OP
pulltabfelix

pulltabfelix

Hero Member
Jan 29, 2018
866
1,342
North Atlanta
Detector(s) used
Equinox 800, 6" coil, stock coil, Coiltek 10 x 5 Nox, ProFind-35 pinpointer, Simplex(sold), Vanquish 540(sold), Vanquish 44. sold: AT Pro with stock coil, Nel Thunder, Garrett 5" x 8" coil, Garrett C
Primary Interest:
Relic Hunting
  • Thread Starter
  • Thread starter
  • #12
Around 1974 White's introduced the Coinmaster V which was the first VLF/ground balance design. Tom Dickey famously used that in the Atlanta area and found gobs of CW relics.
In 1977 Bounty Hunter introduced the Red Baron which was the first VLF motion discriminator. That was the biggest turning point for detectors, and every VLF model made today (including multifrequency) uses the same basic method.
1991 was another notable year when multifrequency was introduced in the Minelab Sovereign and the Fisher CZ5.

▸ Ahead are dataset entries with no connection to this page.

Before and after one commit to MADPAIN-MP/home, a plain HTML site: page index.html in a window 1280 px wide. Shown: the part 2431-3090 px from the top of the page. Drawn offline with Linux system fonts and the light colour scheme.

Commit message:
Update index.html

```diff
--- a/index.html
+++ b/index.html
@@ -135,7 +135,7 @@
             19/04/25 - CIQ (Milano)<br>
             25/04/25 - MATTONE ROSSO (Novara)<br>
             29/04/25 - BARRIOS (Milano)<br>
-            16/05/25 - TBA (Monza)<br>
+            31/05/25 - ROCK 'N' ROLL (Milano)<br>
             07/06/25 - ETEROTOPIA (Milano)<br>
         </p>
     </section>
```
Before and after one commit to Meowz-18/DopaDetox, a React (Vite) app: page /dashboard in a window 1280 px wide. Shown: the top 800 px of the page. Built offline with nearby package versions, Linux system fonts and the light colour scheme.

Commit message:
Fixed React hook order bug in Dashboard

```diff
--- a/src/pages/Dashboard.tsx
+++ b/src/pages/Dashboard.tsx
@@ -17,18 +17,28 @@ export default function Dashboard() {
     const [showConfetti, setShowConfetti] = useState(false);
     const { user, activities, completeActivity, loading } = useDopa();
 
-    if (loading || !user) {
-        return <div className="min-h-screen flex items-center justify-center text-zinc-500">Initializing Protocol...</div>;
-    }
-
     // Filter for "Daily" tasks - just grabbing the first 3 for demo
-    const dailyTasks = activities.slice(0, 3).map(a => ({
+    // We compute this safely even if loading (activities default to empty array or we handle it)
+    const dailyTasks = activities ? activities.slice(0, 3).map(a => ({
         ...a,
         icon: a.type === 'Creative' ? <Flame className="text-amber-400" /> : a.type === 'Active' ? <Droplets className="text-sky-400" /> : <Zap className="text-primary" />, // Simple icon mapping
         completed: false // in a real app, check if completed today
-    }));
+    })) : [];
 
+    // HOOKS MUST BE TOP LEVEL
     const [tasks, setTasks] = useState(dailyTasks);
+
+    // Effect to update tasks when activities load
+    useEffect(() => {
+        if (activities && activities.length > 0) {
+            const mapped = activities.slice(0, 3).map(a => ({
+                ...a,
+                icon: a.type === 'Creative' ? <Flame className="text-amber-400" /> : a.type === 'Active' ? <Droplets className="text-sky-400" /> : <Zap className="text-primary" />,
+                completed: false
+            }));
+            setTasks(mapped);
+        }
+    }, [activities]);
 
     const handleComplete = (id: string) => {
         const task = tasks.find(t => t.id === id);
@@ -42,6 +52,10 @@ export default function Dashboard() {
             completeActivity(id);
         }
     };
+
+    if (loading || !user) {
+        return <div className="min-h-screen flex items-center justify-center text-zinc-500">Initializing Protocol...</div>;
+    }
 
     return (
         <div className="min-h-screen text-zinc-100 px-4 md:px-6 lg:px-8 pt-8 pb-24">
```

Probably the reason I don't find much since I now hunt some of those sties he hunted.

here is a link that shows some of his finds: Tom Dickey Collection
 
OP
pulltabfelix

pulltabfelix

Hero Member
Jan 29, 2018
866
1,342
North Atlanta
Detector(s) used
Equinox 800, 6" coil, stock coil, Coiltek 10 x 5 Nox, ProFind-35 pinpointer, Simplex(sold), Vanquish 540(sold), Vanquish 44. sold: AT Pro with stock coil, Nel Thunder, Garrett 5" x 8" coil, Garrett C
Primary Interest:
Relic Hunting
  • Thread Starter
  • Thread starter
  • #13
Around 1974 White's introduced the Coinmaster V which was the first VLF/ground balance design. Tom Dickey famously used that in the Atlanta area and found gobs of CW relics.
In 1977 Bounty Hunter introduced the Red Baron which was the first VLF motion discriminator. That was the biggest turning point for detectors, and every VLF model made today (including multifrequency) uses the same basic method.
1991 was another notable year when multifrequency was introduced in the Minelab Sovereign and the Fisher CZ5.
It is amazing what tom dickey found. He roamed far and wide in Georgia and his collection of artillery shells was probably unmatched by few. I hunt now where he used to hunt in metro Atlanta. He and others of his generation really cleaned out those areas. Now CW bullets relics are hard to find. But modern aluminum trash is more than plentiful unfortunately. I am going to make another crack at it with my new CTX3030. Did not have much luck with my nox 800, spent so much time digging urban metallic trash.
 

devldog

Silver Member
Mar 9, 2012
2,795
4,602
Georgia
Detector(s) used
Whites MXT ALL PRO, Minelab Safari
Primary Interest:
Relic Hunting
Around 1974 White's introduced the Coinmaster V which was the first VLF/ground balance design. Tom Dickey famously used that in the Atlanta area and found gobs of CW relics.
In 1977 Bounty Hunter introduced the Red Baron which was the first VLF motion discriminator. That was the biggest turning point for detectors, and every VLF model made today (including multifrequency) uses the same basic method.
1991 was another notable year when multifrequency was introduced in the Minelab Sovereign and the Fisher CZ5.
I was honored to meet Mr. Tom Dickey back in the 90's. He was truly a relic hunting icon in Atlanta. He found enough artillery shells to have his own arsenal. He has an early video entitled "Bombs in the Basement". Worth watching. An oldie but a goodie. As many of you know, Tom was the brother of James Dickey, author of the book and movie, "Deliverance".
 

Top Member Reactions

Users who are viewing this thread

Steve's Detector Rods

Latest Discussions

Top